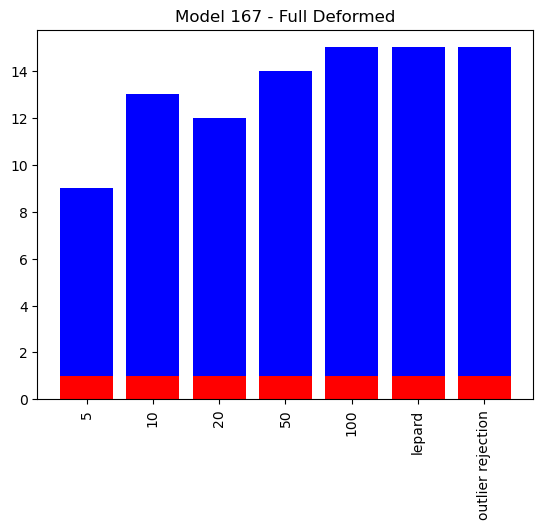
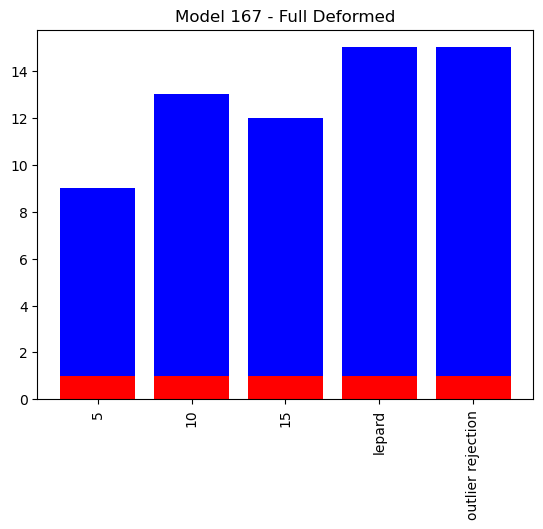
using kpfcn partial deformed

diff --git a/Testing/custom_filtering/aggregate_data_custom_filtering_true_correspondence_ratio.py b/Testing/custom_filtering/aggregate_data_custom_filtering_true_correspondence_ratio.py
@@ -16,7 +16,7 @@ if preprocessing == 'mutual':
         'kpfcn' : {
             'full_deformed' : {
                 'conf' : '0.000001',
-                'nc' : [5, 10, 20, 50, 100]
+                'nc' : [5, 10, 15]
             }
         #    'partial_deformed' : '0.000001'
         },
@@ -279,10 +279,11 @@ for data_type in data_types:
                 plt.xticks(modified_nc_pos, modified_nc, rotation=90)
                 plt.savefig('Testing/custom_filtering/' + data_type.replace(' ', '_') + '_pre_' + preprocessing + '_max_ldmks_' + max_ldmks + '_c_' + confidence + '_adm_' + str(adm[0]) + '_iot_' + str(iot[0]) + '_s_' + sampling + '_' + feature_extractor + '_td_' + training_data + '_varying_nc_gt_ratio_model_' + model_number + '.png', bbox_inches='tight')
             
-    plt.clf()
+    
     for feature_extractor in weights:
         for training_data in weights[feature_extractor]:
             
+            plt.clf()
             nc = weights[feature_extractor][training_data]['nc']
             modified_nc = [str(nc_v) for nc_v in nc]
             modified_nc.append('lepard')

--- TASK PROMPT ---
Copy the entries above exactly, but only from the line holding "for feature_extractor in" through the line holding "modified_nc = [str(nc_v)", both included.

--- SOLUTION TO THIS PROBLEM ---
     for feature_extractor in weights:
         for training_data in weights[feature_extractor]:
             
+            plt.clf()
             nc = weights[feature_extractor][training_data]['nc']
             modified_nc = [str(nc_v) for nc_v in nc]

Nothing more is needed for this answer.